* [What the exercise asks]: How many of the lines below hold the word "index"? Answer only with the number.
Data listing below:
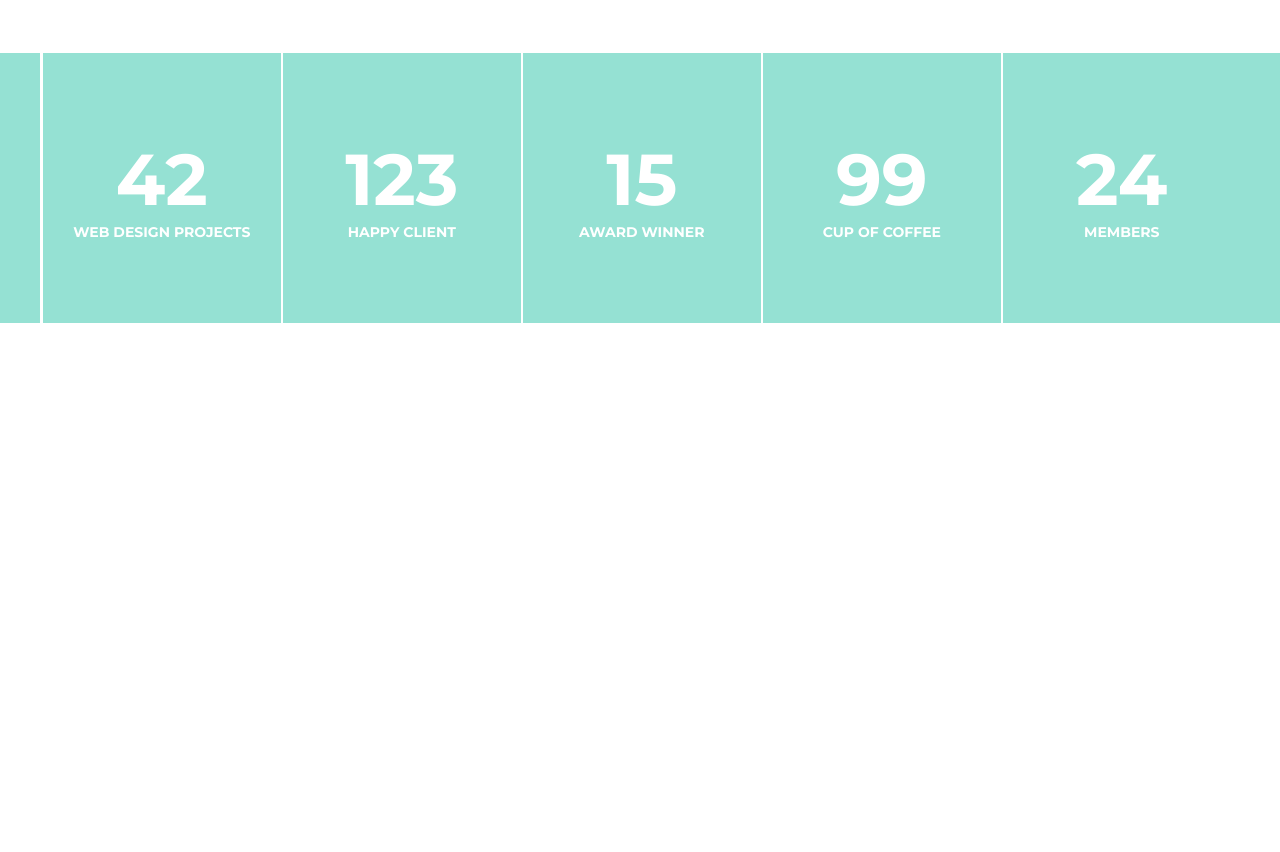
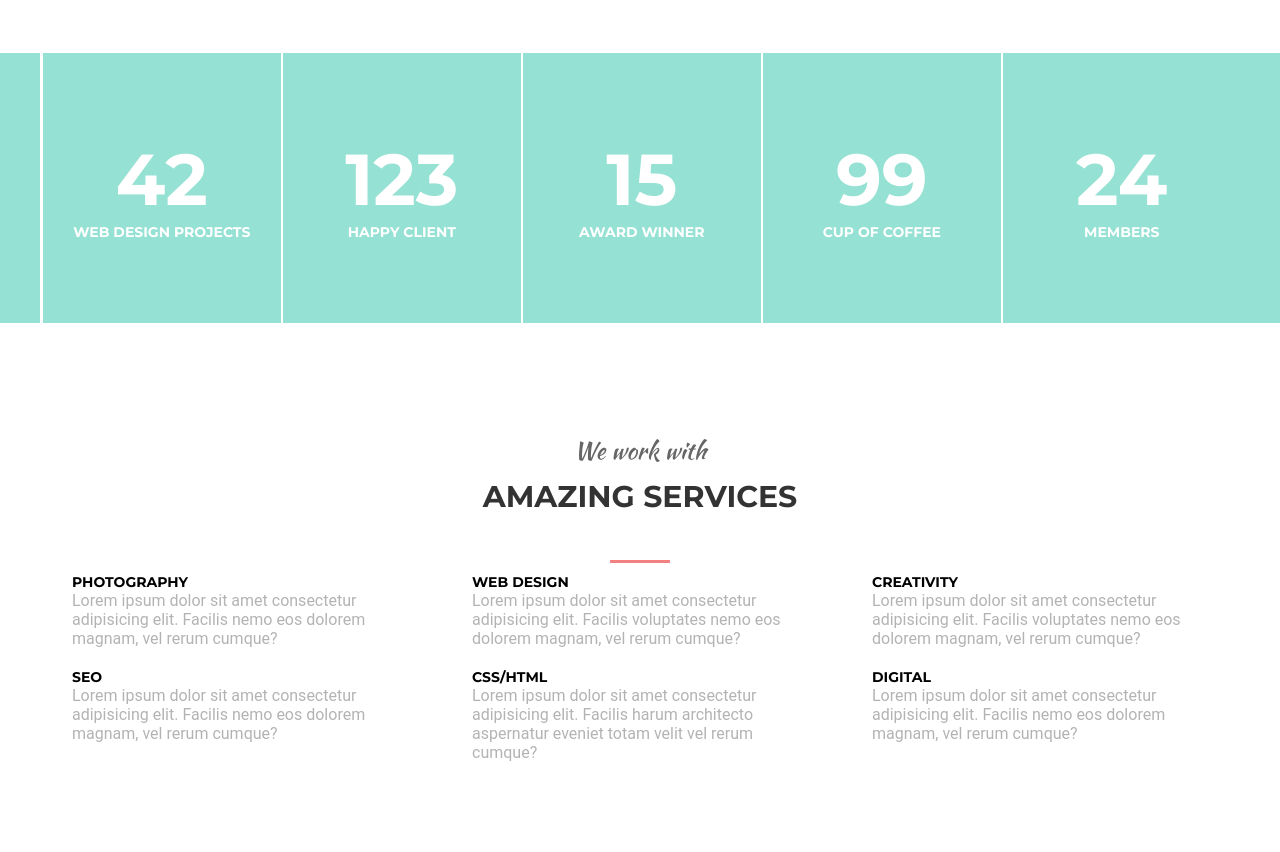
Before and after one commit to Lamin4dlyM/MoGo, a website: page index.html in a window 1280 px wide. Shown: the part 1693-2545 px from the top of the page. Before the commit the page ends 2016 px from the top, so only its background shows below. Drawn offline with Linux system fonts and the light colour scheme; files whose address does not match are found by name.

Commit message:
Update Amazing Services Section.

```diff
--- a/css/main.css
+++ b/css/main.css
@@ -296,4 +296,29 @@ body {
   .facts__inner__item__desc {
     font-size: 14px;
   }
+
+  .section__services {
+    width: 100%;
+    display: flex;
+    justify-content: space-around;
+    flex-wrap: wrap;
+  }
+
+  .section__services__item {
+    margin: 10px;
+    width: 28%;
+
+    /* background-color: #666; */
+  }
+
+  h4 {
+    font-size: 14px;
+    font-weight: 700;
+    text-transform: uppercase;
+  }
+
+  .section__services__item > p {
+    font-family: 'Roboto', sans-serif;
+    color: #b3b3b3;
+  }
 }
--- a/index.html
+++ b/index.html
@@ -125,5 +125,58 @@
         </div>
       </div>
     </section>
+
+    <section class="amazing_services">
+      <div class="container">
+        <div class="section__inner">
+          <h3 class="section__suptitle">We work with</h3>
+          <h2 class="section__title">Amazing Services</h2>
+          <div class="section__services">
+            <div class="section__services__item">
+              <h4>Photography</h4>
+              <p>
+                Lorem ipsum dolor sit amet consectetur adipisicing elit. Facilis
+                nemo eos dolorem magnam, vel rerum cumque?
+              </p>
+            </div>
+            <div class="section__services__item">
+              <h4>Web design</h4>
+              <p>
+                Lorem ipsum dolor sit amet consectetur adipisicing elit. Facilis
+                voluptates nemo eos dolorem magnam, vel rerum cumque?
+              </p>
+            </div>
+            <div class="section__services__item">
+              <h4>Creativity</h4>
+              <p>
+                Lorem ipsum dolor sit amet consectetur adipisicing elit. Facilis
+                voluptates nemo eos dolorem magnam, vel rerum cumque?
+              </p>
+            </div>
+            <div class="section__services__item">
+              <h4>SEO</h4>
+              <p>
+                Lorem ipsum dolor sit amet consectetur adipisicing elit. Facilis
+                nemo eos dolorem magnam, vel rerum cumque?
+              </p>
+            </div>
+            <div class="section__services__item">
+              <h4>CSS/HTML</h4>
+              <p>
+                Lorem ipsum dolor sit amet consectetur adipisicing elit. Facilis
+                harum architecto aspernatur eveniet totam velit vel rerum cumque?
+              </p>
+            </div>
+            <div class="section__services__item">
+              <h4>Digital</h4>
+              <p>
+                Lorem ipsum dolor sit amet consectetur adipisicing elit. Facilis
+                nemo eos dolorem magnam, vel rerum cumque?
+              </p>
+            </div>
+          </div>
+        </div>
+      </div>
+    </section>
   </body>
 </html>
```
Also changed, not shown: images/icons/ALARM.png (added), images/icons/BOOK 2.png (added), images/icons/COMPUTER _ OK.png (added), images/icons/HOME.png (added), images/icons/IMAGE.png (added), images/icons/LINE GRAPH.png (added).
End of Data listing.
* [Response area]: 3